Outdoor Automated Lights: http://youtu.be/xc1daIb1LVc
Garage door remote: http://youtu.be/p2abZ90-eU0
File Server (NAS): http://youtu.be/fGYCrYT114o
Weather Station: http://youtu.be/dRT39e3PQrk

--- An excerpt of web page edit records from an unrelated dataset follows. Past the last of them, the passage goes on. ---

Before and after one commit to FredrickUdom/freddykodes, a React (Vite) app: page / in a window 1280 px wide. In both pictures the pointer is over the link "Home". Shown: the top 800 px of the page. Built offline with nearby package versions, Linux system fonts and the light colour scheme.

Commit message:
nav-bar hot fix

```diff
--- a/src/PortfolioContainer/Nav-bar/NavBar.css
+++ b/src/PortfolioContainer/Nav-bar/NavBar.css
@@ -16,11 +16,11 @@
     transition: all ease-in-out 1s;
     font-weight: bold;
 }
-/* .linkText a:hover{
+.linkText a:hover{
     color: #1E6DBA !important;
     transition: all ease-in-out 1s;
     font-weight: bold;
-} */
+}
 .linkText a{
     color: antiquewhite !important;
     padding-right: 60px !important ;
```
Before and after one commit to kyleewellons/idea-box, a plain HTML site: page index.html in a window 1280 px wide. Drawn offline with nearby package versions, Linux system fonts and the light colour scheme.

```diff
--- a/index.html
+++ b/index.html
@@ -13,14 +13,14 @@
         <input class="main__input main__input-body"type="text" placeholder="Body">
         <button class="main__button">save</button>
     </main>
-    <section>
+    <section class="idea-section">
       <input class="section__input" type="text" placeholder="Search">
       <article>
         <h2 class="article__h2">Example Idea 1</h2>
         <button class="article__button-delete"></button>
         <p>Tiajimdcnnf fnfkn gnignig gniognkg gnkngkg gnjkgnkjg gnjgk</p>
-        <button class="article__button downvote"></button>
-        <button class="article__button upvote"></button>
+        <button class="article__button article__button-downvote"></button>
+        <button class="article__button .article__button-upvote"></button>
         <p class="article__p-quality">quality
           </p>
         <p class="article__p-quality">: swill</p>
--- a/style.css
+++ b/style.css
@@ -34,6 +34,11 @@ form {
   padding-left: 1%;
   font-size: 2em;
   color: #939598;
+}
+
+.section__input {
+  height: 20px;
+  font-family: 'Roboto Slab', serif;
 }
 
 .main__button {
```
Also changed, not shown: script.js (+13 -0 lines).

Raspberry Pi Bitcoin miner: http://youtu.be/U2_tFci61PE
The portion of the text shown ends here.